RCMP Cpl. Steven Blackmore found not guilty by jury on all 10 charges.
Steven Blackmore. — Telegram file photo
Update: Jury begins deliberating in RCMP officer's case
The jury has begun deliberations in the case of RCMP Cpl. Steven Blackmore.
The seven men and five women started discussions this morning after a three-week trial and after a full day of being charged on the law by Justice Robert Stack at Newfoundland Supreme Court in St. John's.
Jurors must decide verdicts on 10 charges — six counts of assault, two counts of sexual assault and single counts of assault with a weapon and careless use of a firearm.
Blackmore is accused of violent acts against one woman and assaulting a younger woman.
The incidents are said to have happened between 2005 and 2012 in various parts of the province, where Blackmore was stationed.
He is no longer on active duty while the case is before the court.
Complainants’ credibility focus in closing arguments
Lawyers make final plea to jury in trial of RCMP Cpl. Steven Blackmore
The defence called them liars. The Crown said they were honest and forthright.
Whether or not RCMP Cpl. Steven Blackmore will be found guilty of criminal charges will depend heavily on how reliable the jury considers the two complainants to be.
Lawyers presented their final arguments to the seven men and five women of the jury Tuesday in Newfoundland and Labrador Supreme Court in St. John’s.
According to defence lawyer Bob Simmonds, “It’s absolutely, 100 per cent clear that Mr. Blackmore is innocent.”
Prosecutor Jeff Summers said, “The Crown has proven beyond a reasonable doubt that Cpl. Blackmore committed these acts and you will find him guilty.”
Blackmore is accused of committing violent assaults — both physical and sexual — against one woman and assaulting a younger woman.
He’s charged with 10 counts, including six counts of assault, two counts of sexual assault and single counts of assault with a weapon (a knife) and careless use of a firearm.
A resident of Gander who was assigned to the Carmanville detachment, Blackmore was charged in June 2012.
The offences are said to have happened over a number of years in a number of communities, including Gander, George’s Brook, Wesleyville and Carbonear. Blackmore, 40, is not on active duty and was released shortly after his arrest.

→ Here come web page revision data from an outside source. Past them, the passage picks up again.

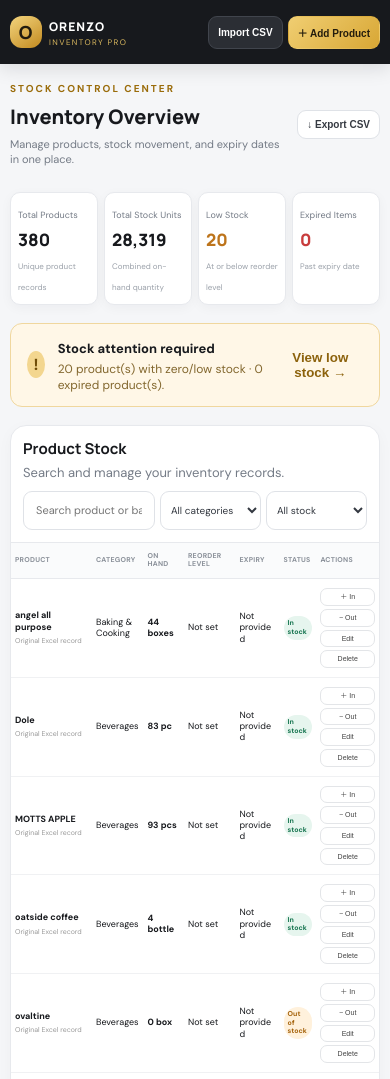
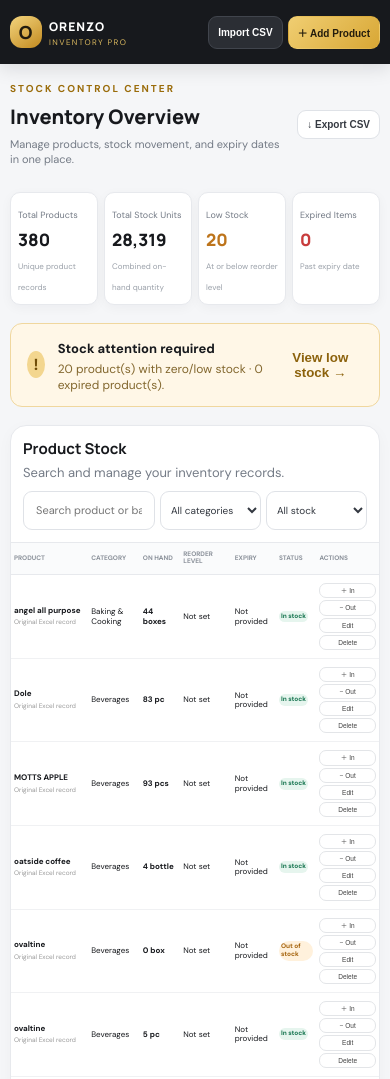
Before and after one commit to salva1510/orenzoinventory, a plain HTML site: page index.html in a window 390 px wide. Shown: the top 1079 px of the page. Drawn offline with Linux system fonts and the light colour scheme.

Commit message:
Add files via upload

```diff
--- a/style.css
+++ b/style.css
@@ -80,69 +80,73 @@ table{min-width:760px}
 }
 
 
-/* FINAL MOBILE FIX: keep the exact desktop row-and-column table,
-   but fit all seven columns inside the phone viewport (no horizontal swipe). */
-@media (max-width: 620px) {
+/* Mobile: fit the complete desktop table between both screen edges.
+   Keep all seven columns visible; desktop rules remain unchanged. */
+@media screen and (max-width: 620px) {
   .table-wrap {
-    overflow-x: visible !important;
+    width: 100% !important;
+    max-width: 100% !important;
+    overflow-x: hidden !important;
     overflow-y: visible !important;
-    width: 100%;
   }
-  .table-wrap table,
-  .table-wrap table[style] {
+  .table-wrap table {
     width: 100% !important;
     min-width: 0 !important;
+    max-width: 100% !important;
     table-layout: fixed !important;
     white-space: normal !important;
+  }
+  .table-wrap thead,
+  .table-wrap tbody,
+  .table-wrap tr {
+    width: 100% !important;
   }
   .table-wrap th,
   .table-wrap td,
   .table-wrap tbody td {
+    box-sizing: border-box !important;
+    min-width: 0 !important;
+    padding: 8px 3px !important;
     white-space: normal !important;
     overflow-wrap: anywhere !important;
-    word-break: normal !important;
-    padding: 9px 4px !important;
-    font-size: 9px !important;
-    line-height: 1.25 !important;
-    vertical-align: middle;
+    word-break: break-word !important;
+    font-size: 8px !important;
+    line-height: 1.2 !important;
+    vertical-align: middle !important;
   }
   .table-wrap th {
-    font-size: 7px !important;
-    letter-spacing: .25px !important;
+    font-size: 6.5px !important;
+    letter-spacing: 0 !important;
   }
-  .table-wrap th:nth-child(1), .table-wrap td:nth-child(1) { width: 22%; }
-  .table-wrap th:nth-child(2), .table-wrap td:nth-child(2) { width: 14%; }
-  .table-wrap th:nth-child(3), .table-wrap td:nth-child(3) { width: 11%; }
-  .table-wrap th:nth-child(4), .table-wrap td:nth-child(4) { width: 14%; }
-  .table-wrap th:nth-child(5), .table-wrap td:nth-child(5) { width: 12%; }
-  .table-wrap th:nth-child(6), .table-wrap td:nth-child(6) { width: 10%; }
-  .table-wrap th:nth-child(7), .table-wrap td:nth-child(7) { width: 17%; }
-  .table-wrap .product-name {
-    font-size: 9px !important;
-    white-space: normal !important;
-    overflow-wrap: anywhere !important;
-  }
-  .table-wrap .subline {
-    font-size: 7px !important;
-    white-space: normal !important;
-    overflow-wrap: anywhere !important;
-  }
+  .table-wrap th:nth-child(1), .table-wrap td:nth-child(1) { width: 21% !important; }
+  .table-wrap th:nth-child(2), .table-wrap td:nth-child(2) { width: 14% !important; }
+  .table-wrap th:nth-child(3), .table-wrap td:nth-child(3) { width: 11% !important; }
+  .table-wrap th:nth-child(4), .table-wrap td:nth-child(4) { width: 14% !important; }
+  .table-wrap th:nth-child(5), .table-wrap td:nth-child(5) { width: 12% !important; }
+  .table-wrap th:nth-child(6), .table-wrap td:nth-child(6) { width: 11% !important; }
+  .table-wrap th:nth-child(7), .table-wrap td:nth-child(7) { width: 17% !important; }
+  .table-wrap .product-name { font-size: 8px !important; white-space: normal !important; }
+  .table-wrap .subline { font-size: 6.5px !important; white-space: normal !important; }
   .table-wrap .actions {
     display: flex !important;
     flex-direction: column !important;
+    flex-wrap: nowrap !important;
     align-items: stretch !important;
-    flex-wrap: wrap !important;
-    gap: 3px !important;
+    gap: 2px !important;
   }
   .table-wrap .mini-btn {
-    font-size: 7px !important;
+    display: block !important;
+    width: 100% !important;
+    padding: 3px 1px !important;
+    margin: 0 !important;
+    font-size: 6.5px !important;
     line-height: 1.1 !important;
-    padding: 4px 2px !important;
     white-space: normal !important;
   }
   .table-wrap .pill {
+    display: inline-block !important;
+    padding: 2px !important;
+    font-size: 6.5px !important;
     white-space: normal !important;
-    font-size: 7px !important;
-    padding: 3px 4px !important;
   }
 }
```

One of the women — the main complainant from whom most of the charges stem — testified during Blackmore’s three-week trial that he attacked her many times — grabbing her by the face and throat and throwing her to the floor, holding a knife to her throat, smothering her with a pillow and choking her to the point she thought she was going to die. She also said Blackmore forced himself on her sexually twice.
Blackmore denies he committed any violence towards her. He testified that any use of force against the woman was only to calm her down or prevent her from committing any violent acts against him.
“What more could he say?” Simmonds said. “It did not happen.”
Simmonds questioned the main complainant’s credibility, pointing out that she lied several times. He said there were many inconsistencies in her testimony regarding location and time of the alleged assaults.
The woman also admitted she falsified information, including her work experience and education, to get the job.
He also noted that the woman gave five statements to police after the alleged offences, but only made allegations about sexual assaults in her fifth statement.
Simmonds said the woman’s lies “go to the heart, soul and foundation of her testimony and every allegation against that man,” he said, pointing to Blackmore.
Blackmore is also accused of pushing a young girl with such force, she landed 10 feet across the room. She said he injured her wrist and head.
But Simmonds said the young woman was intoxicated and had been involved in a confrontation with her boyfriend earlier in the night, which resulted in the police showing up. He said the woman was out of control.
Simmonds said Blackmore may have pushed her with moderate force, but it was a reaction to her unruly behaviour.
The careless use of a firearm charge stems from an incident in which Blackmore reportedly passed around his loaded service rifle to a group of people while on duty.
Blackmore claimed he ejected the magazine, which stores the ammunition in the rifle, before allowing them to touch it.
However, Summers said none of the people there saw him removing the magazine. He added that an officer testified at the trial that RCMP officers are required to have their rifles loaded and ready at all times while on duty. Summers said removing the magazine would be contrary to Blackmore’s training.
Regarding the main complainant’s testimony, Summers said the woman admitted she could not recall every detail of every assault from Blackmore, since there were so many. He told the jury to consider her perspective and that she was “just her recalling the situation.”
He said her untruths, such as lying on her resume, “should not subtract from her credibility in what happened to her.”
Summers said Blackmore’s testimony was “self-serving” and that he blamed the woman for many of the incidents. He said his lies were an attempt to defend himself to the jury.
Also, Summers told jurors that even if they accept Blackmore’s testimony that he used moderate force in pushing the younger woman, it would have been “completely disproportionate” for the situation.
Justice Robert Stack began charging the jury Tuesday afternoon. Once he’s done, jurors will be sequestered until they determine if Blackmore will be acquitted or convicted of the charges.